THE coup d’etat is blotted out
With fresher blood, with blacker crime,—
As midnight horrors put to rout
The vaguer ghosts of twilight-time.
“Greeting from those who are to die!—
Hail Caesar!”—Draw the curtains round.
In vain!—That mournful mocking cry
Pierces the purple with its sound.
And they who raise it enter too,—
With spectral looks and noiseless tread,—
Unbidden, hold their dread review,
Beside the Emperor’s very bed.
They sought in his deserted tent;
They found him in the German camp.
They tarry till the oil be spent
That feeds his life’s poor flickering lamp.
The hope of France,—the “gilded youth,”—
So answering the trumpet’s peal
As if revealing how, in sooth,
The gilding oft o’erlies the steel.
Soldiers Algeria’s sun has spared;
Heroes from Russia’s fire and frost;
Grey veterans,—scarred and scanty-haired,—
Who wept at word of eagles lost.
Workmen, who leave the rattling looms
To ply, perforce, a deadlier trade;
Students, who quit their cloudy rooms
To step within a heavier shade.
Slow-breaking hearts that suffer long,—
Blinded and chilled ’neath love’s eclipse;
Singing no more the happy song
By horror frozen on their lips.
From castled cities battle-proof,
They press to the accusing ranks,—
From cottage walls,—from canvas roof,—
Ere passing to the Stygian banks.
The thousands famine yet shall waste,—
The holocaust disease will claim,—
As to God’s Judgment-Bar they haste,
They gaze on him who is to blame.
“Hail Caesar!”—While Napoleon’s star
From yon horizon beams “Farewell!”
Setting in exile,—where, afar,
The children of St. Louis dwell.
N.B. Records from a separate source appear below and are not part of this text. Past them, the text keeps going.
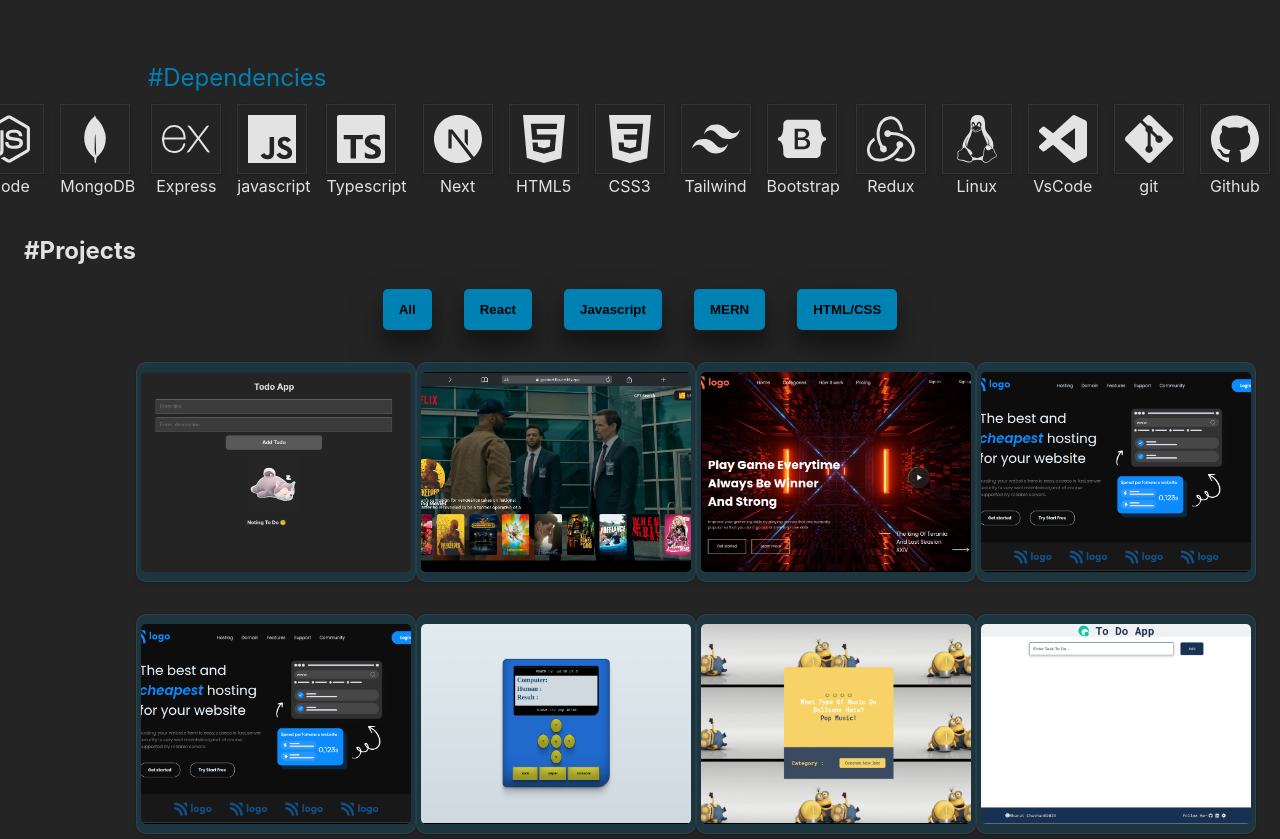
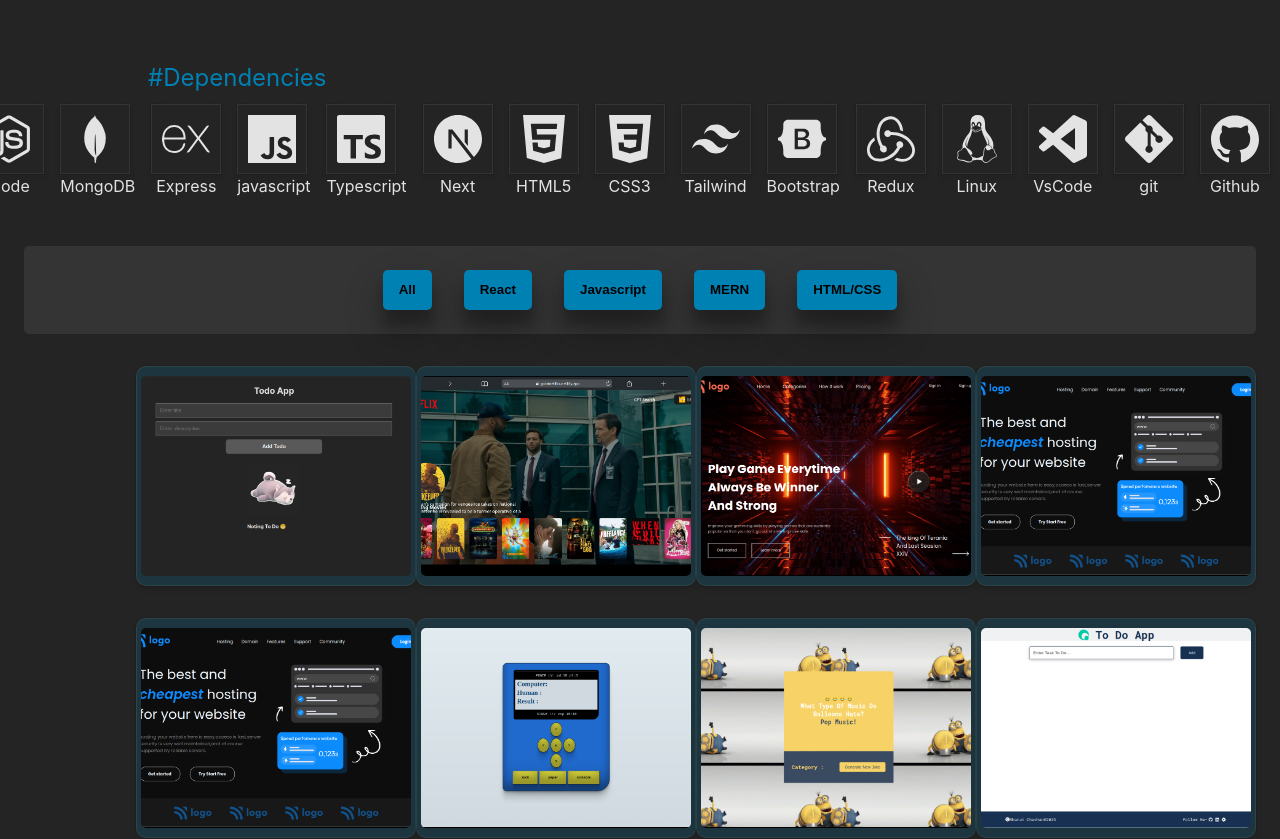
Before and after one commit to iambharatchavhan/self-profile, a React (Vite) app: page / in a window 1280 px wide. Shown: the part 716-1555 px from the top of the page. Built offline with nearby package versions, Linux system fonts and the light colour scheme.

Commit message:
feat:filter memoised

```diff
--- a/src/components/aboutme/about.css
+++ b/src/components/aboutme/about.css
@@ -69,6 +69,7 @@
     align-items: center;
     text-align: center;
     margin-top: -1rem;
+    padding-bottom: 2rem;
 }
 .skills-title{
     color: #0081B4;
--- a/src/components/projects/Projects.jsx
+++ b/src/components/projects/Projects.jsx
@@ -1,29 +1,31 @@
-import React, { useState } from "react";
+import React, { useState, useMemo } from "react";
 import "./project.css";
 import ProjectCard from "./ProjectCard";
 import { projects } from "../../constent";
 
 export default function Projects() {
-  const [filterData , setFilterData]  = useState(projects)
+  const [filter, setFilter] = useState(null);
 
+  const filteredData = useMemo(() => {
+    if (!filter) return projects;
+    return projects.filter((project) => project.type === filter);
+  }, [filter]);
 
- const handleFilter = (filter) => {
-  setFilterData(projects.filter((project)=>(project.type === filter)))
- }
-
+  const handleFilter = (filter) => {
+    setFilter(filter);
+  };
 
   return (
     <section id="projects">
-      <h2>#Projects</h2>
       <div className="filters">
-        <button onClick={()=>setFilterData(projects)}>All</button>
-        <button onClick={()=>handleFilter("react")} >React</button>
-        <button  onClick={()=>handleFilter("javascript")}>Javascript</button>
-        <button onClick={()=>handleFilter("mern")}>MERN</button>
-        <button  onClick={()=>handleFilter("html/css")}>HTML/CSS</button>
+        <button onClick={() => setFilter(null)}>All</button>
+        <button onClick={() => handleFilter("react")}>React</button>
+        <button onClick={() => handleFilter("javascript")}>Javascript</button>
+        <button onClick={() => handleFilter("mern")}>MERN</button>
+        <button onClick={() => handleFilter("html/css")}>HTML/CSS</button>
       </div>
       <div className="card-container">
-        <ProjectCard projects={filterData}/>
+        <ProjectCard projects={filteredData} />
       </div>
     </section>
   );
--- a/src/components/projects/project.css
+++ b/src/components/projects/project.css
@@ -1,6 +1,8 @@
 #projects{
     padding: 1rem;
+    min-height: 50svh;
 }
+
 
 .project-card{
     display: flex;
@@ -66,6 +68,9 @@
     justify-content:center;
     align-items: center;
     gap: 2rem;
+    border-radius: 5px;
+    padding: 1.5rem 0;
+    background-color: #61616146;
 }
 .filters button{
     padding: .8rem 1rem;
```
Also changed, not shown: src/components/assets/contactImg.jpg (added).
Come from the past,—once-dreaded ghosts,
Whose number and whose names he knew!—
The future plants,—at countless posts,—
Sentries more terrible than you!